▶ **Problem description**
Out of the data below, copy every line with the string "pages".

*** Opening Records for the task ***

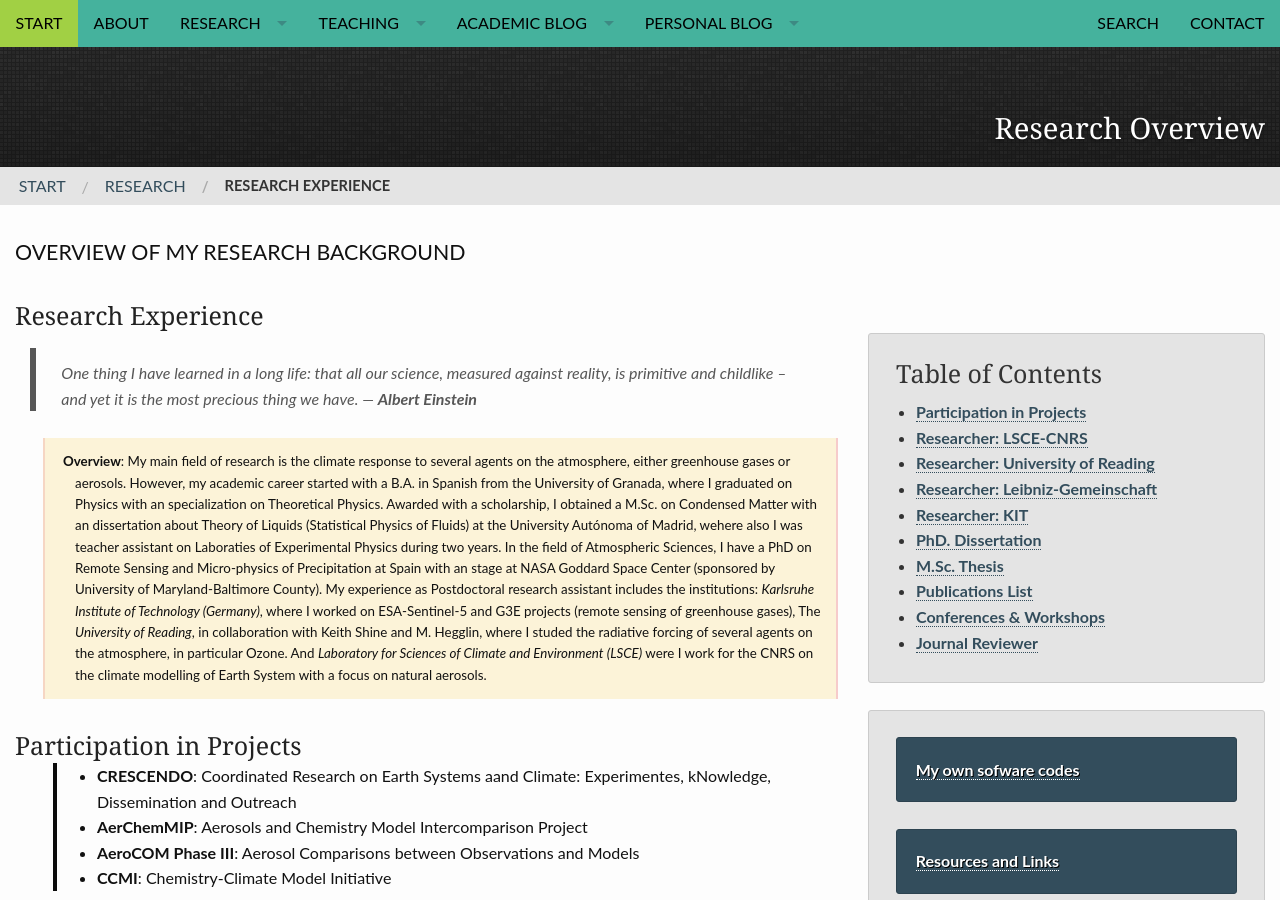
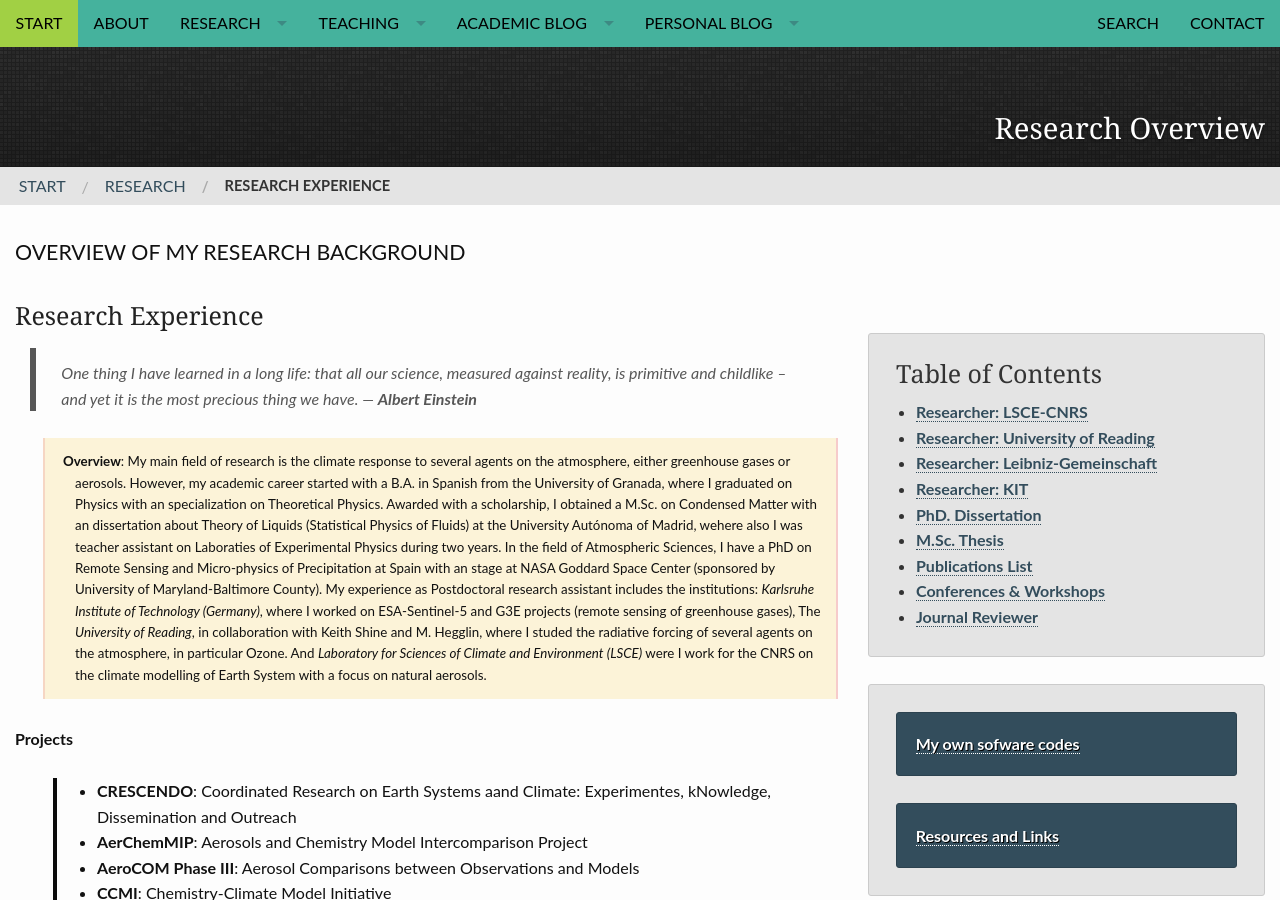
Before and after one commit to RCHG/rchg.github.io, a Jekyll site: the page built from pages/research_overview.md, in a window 1280 px wide and 900 px high. Built offline with Jekyll 4.4.1, drawn with Linux system fonts in a browser that asks for light colours; nearby versions of some CDN libraries; comment, search, counter and statistics services are not loaded.

Commit message:
Update research_overview.md

```diff
--- a/pages/research_overview.md
+++ b/pages/research_overview.md
@@ -28,7 +28,6 @@ breadcrumb: true
 <div class="medium-8 medium-pull-4 columns" markdown="1">
 
 
-
 > One thing I have learned in a long life: that all our science, measured against reality, is primitive and childlike -- and yet it is the most precious thing we have. ― **Albert Einstein**
 
 
@@ -37,7 +36,8 @@ breadcrumb: true
 
 [comment]: <> (My research background cover several fields and a broad set of methodologies both theoretical and experimental, with a strong focus on computational tools. My initial formation is Physics with an specialization on Theoretical Physics. This side was developed during my M.Sc. in Condensed Matter which was related with Statistical Physics in a theoretical field of Theory of Liquids. However my interest has been moved to the field of Atmospheric Sciences and Remote Sensing. Therefore the main scope of my PhD was related with Micro-physics of rainfall and remote sensing of precipitation, which also involves Applied Statistics. Actually I am working at the field of Remote Sensing of Trace Gases, this improves my knowledge on radiative transfer theory, inverse problem,satellite product, and spectroscopy)
 
-### Participation in Projects
+**Projects**
+
 
 
  - **CRESCENDO**: Coordinated Research on Earth Systems aand Climate: Experimentes, kNowledge, Dissemination and Outreach
```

*** Closing Records for the task ***

▶ **Solution to the problem**
Before and after one commit to RCHG/rchg.github.io, a Jekyll site: the page built from pages/research_overview.md, in a window 1280 px wide and 900 px high. Built offline with Jekyll 4.4.1, drawn with Linux system fonts in a browser that asks for light colours; nearby versions of some CDN libraries; comment, search, counter and statistics services are not loaded.
--- a/pages/research_overview.md
+++ b/pages/research_overview.md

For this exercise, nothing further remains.